The following administrative user accounts are automatically created when you install Oracle Database. They are both created with the password that you supplied upon installation, and they are both automatically granted the DBA role.

  • SYS

    This account can perform all administrative functions. All base (underlying) tables and views for the database data dictionary are stored in the SYS schema. These base tables and views are critical for the operation of Oracle Database. To maintain the integrity of the data dictionary, tables in the SYS schema are manipulated only by the database. They should never be modified by any user or database administrator. You must not create any tables in the SYS schema.

    The SYS user is granted the SYSDBA privilege, which enables a user to perform high-level administrative tasks such as backup and recovery.


    This account can perform all administrative functions except the following:

    • Backup and recovery

    • Database upgrade

    While this account can be used to perform day-to-day administrative tasks, Oracle strongly recommends creating named users account for administering the Oracle database to enable monitoring of database activity.

SYSDBA and SYSOPER System Privileges

SYSDBA and SYSOPER are administrative privileges required to perform high-level administrative operations such as creating, starting up, shutting down, backing up, or recovering the database. The SYSDBA system privilege is for fully empowered database administrators and the SYSOPER system privilege allows a user to perform basic operational tasks, but without the ability to look at user data.

The SYSDBA and SYSOPER system privileges allow access to a database instance even when the database is not open. Control of these privileges is therefore completely outside of the database itself. This control enables an administrator who is granted one of these privileges to connect to the database instance to start the database.
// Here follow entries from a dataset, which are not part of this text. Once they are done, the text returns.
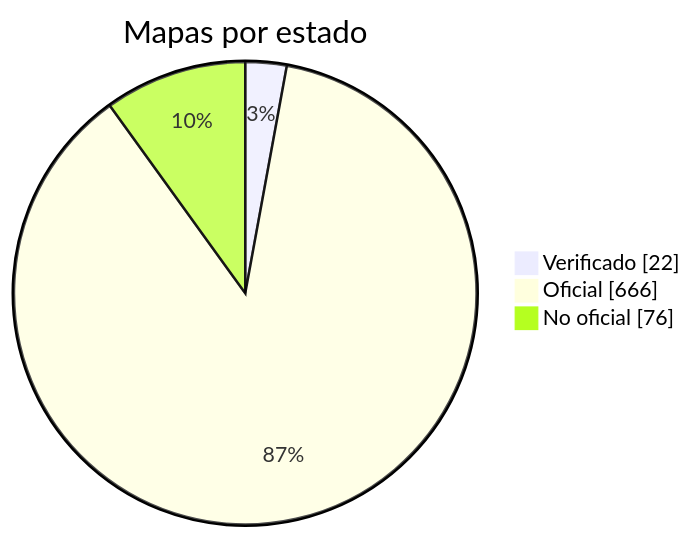
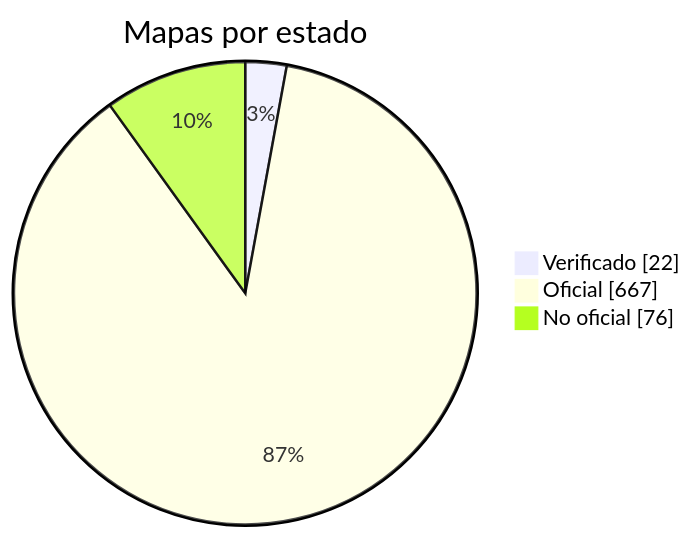
Before and after one commit to nobrega8/mbmap-library: the diagram in docs/readme/README_ES.md, drawn with Mermaid. The commit also changed 6 other files, not shown here.

Commit message:
Add EQUYSIS Ultra-TT ultrasonic flow meter map (closes #592) (#610)

````diff
--- a/docs/readme/README_ES.md
+++ b/docs/readme/README_ES.md
@@ -54,7 +54,7 @@
 ```mermaid
 pie showData
     title Mapas por estado
     "Verificado" : 22
-    "Oficial" : 666
+    "Oficial" : 667
     "No oficial" : 76
 ```
````
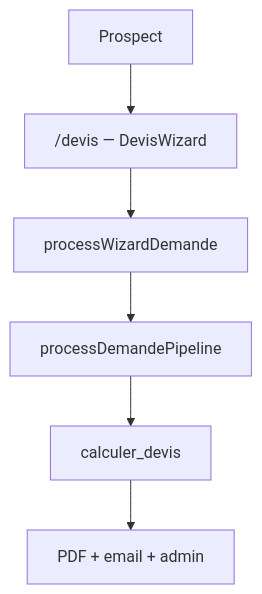
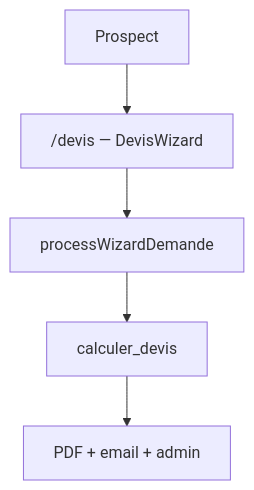
The third of 4 diagrams in neotravel-app/docs/architecture.md (RRK28/neotravel), drawn with Mermaid before and after one commit. The commit also changed other lines of this file and 7 other files, not shown here.

Commit message:
ajout mode emploi technique avec schemas

````diff
--- a/neotravel-app/docs/architecture.md
+++ b/neotravel-app/docs/architecture.md
@@ -47,8 +62,7 @@
 ```mermaid
 flowchart TB
-  Prospect["Prospect"] --> Devis["/devis — DevisWizard"]
+  Prospect --> Devis["/devis — DevisWizard"]
   Devis --> Wizard["processWizardDemande"]
-  Wizard --> Pipeline["processDemandePipeline"]
-  Pipeline --> C["calculer_devis"]
+  Wizard --> C["calculer_devis"]
   C --> G["PDF + email + admin"]
 ```
````
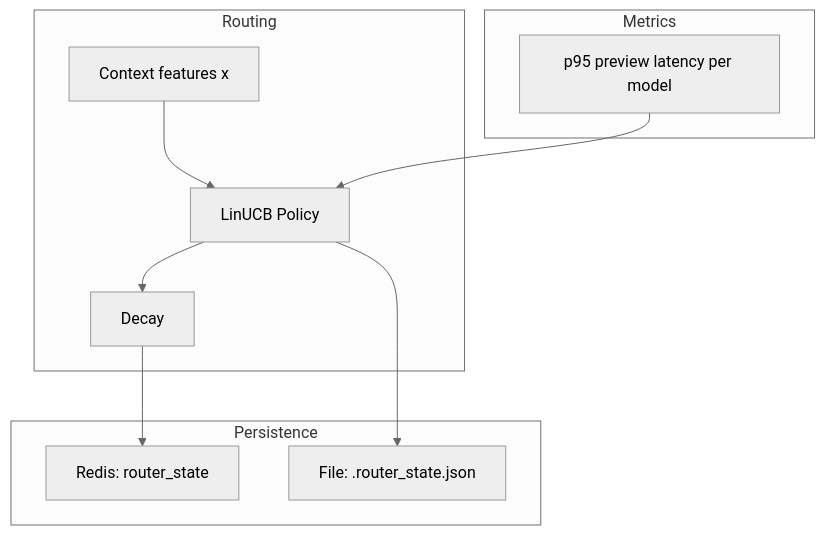
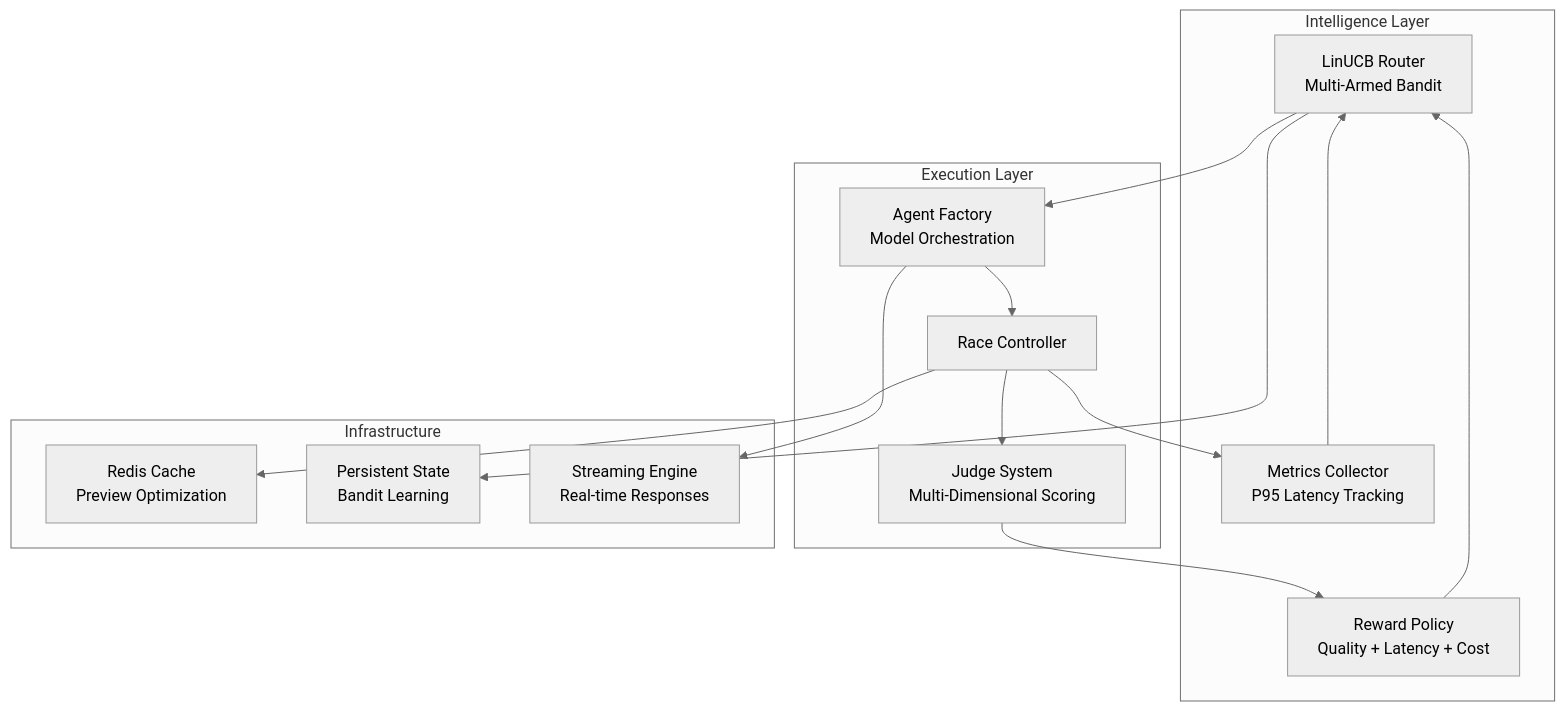
Before and after one commit to NumberChiffre/agentic-patterns: the first of 3 diagrams in parallel_agents/README.md, drawn with Mermaid (neutral theme). The commit also changed other lines of this file and 6 other files, not shown here.

````diff
--- a/parallel_agents/README.md
+++ b/parallel_agents/README.md
@@ -258,19 +17,32 @@
 ```mermaid
-flowchart TD
-  subgraph ROUTE[Routing]
-    X[Context features x]
-    POL[LinUCB Policy]
-    DEC[Decay]
-  end
-  subgraph STORE[Persistence]
-    R[Redis: router_state]
-    F[File: .router_state.json]
-  end
-  subgraph MET[Metrics]
-    L95[p95 preview latency per model]
-  end
-
-  X --> POL --> DEC --> R
-  POL --> F
-  L95 --> POL
+flowchart TB
+    subgraph "Intelligence Layer"
+        ROUTER[LinUCB Router<br/>Multi-Armed Bandit]
+        REWARD[Reward Policy<br/>Quality + Latency + Cost]
+        METRICS[Metrics Collector<br/>P95 Latency Tracking]
+    end
+    
+    subgraph "Execution Layer"
+        RACE[Race Controller]
+        JUDGE[Judge System<br/>Multi-Dimensional Scoring]
+        AGENTS[Agent Factory<br/>Model Orchestration]
+    end
+    
+    subgraph "Infrastructure"
+        CACHE[Redis Cache<br/>Preview Optimization]
+        STATE[Persistent State<br/>Bandit Learning]
+        STREAM[Streaming Engine<br/>Real-time Responses]
+    end
+    
+    ROUTER --> AGENTS
+    AGENTS --> RACE
+    RACE --> JUDGE
+    JUDGE --> REWARD
+    REWARD --> ROUTER
+    METRICS --> ROUTER
+    RACE --> METRICS
+    
+    AGENTS --> STREAM
+    RACE --> CACHE
+    ROUTER --> STATE
 ```
````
You can also think of the SYSDBA and SYSOPER privileges as types of connections that enable you to perform certain database operations for which privileges cannot be granted in any other way. For example, if you have the SYSDBA privilege, then you can connect to the database using AS SYSDBA.

The SYS user is automatically granted the SYSDBA privilege upon installation. When you log in as user SYS, you must connect to the database as SYSDBA or SYSOPER. Connecting as a SYSDBA user invokes the SYSDBA privilege; connecting as SYSOPER invokes the SYSOPER privilege. Oracle Enterprise Manager Database Control does not permit you to log in as user SYS without connecting as SYSDBA or SYSOPER.

When you connect with the SYSDBA or SYSOPER privilege, you connect with a default schema, not with the schema that is generally associated with your user name. For SYSDBA this schema is SYS; for SYSOPER the schema is PUBLIC.


An example of a major difference between SYS (or any other SYSDBA connection) and every other user: SYS can't do consistent read. One implication of this (there are others) is that you can't do a CONSISTENT=Y export as SYS using the old exp utility.

Oracle employee and expert Tom Kyte is of the opinion that you should rarely ever use either one. Regarding SYS, he points out that it works differently as the example above indicates, but more generally he considers them to be "owned" by Oracle Corporation. If you make a change or add something in either schema and a problem occurs (e.g., a database upgrade fails), I suspect Oracle Support's answer would be, "You shouldn't have done that."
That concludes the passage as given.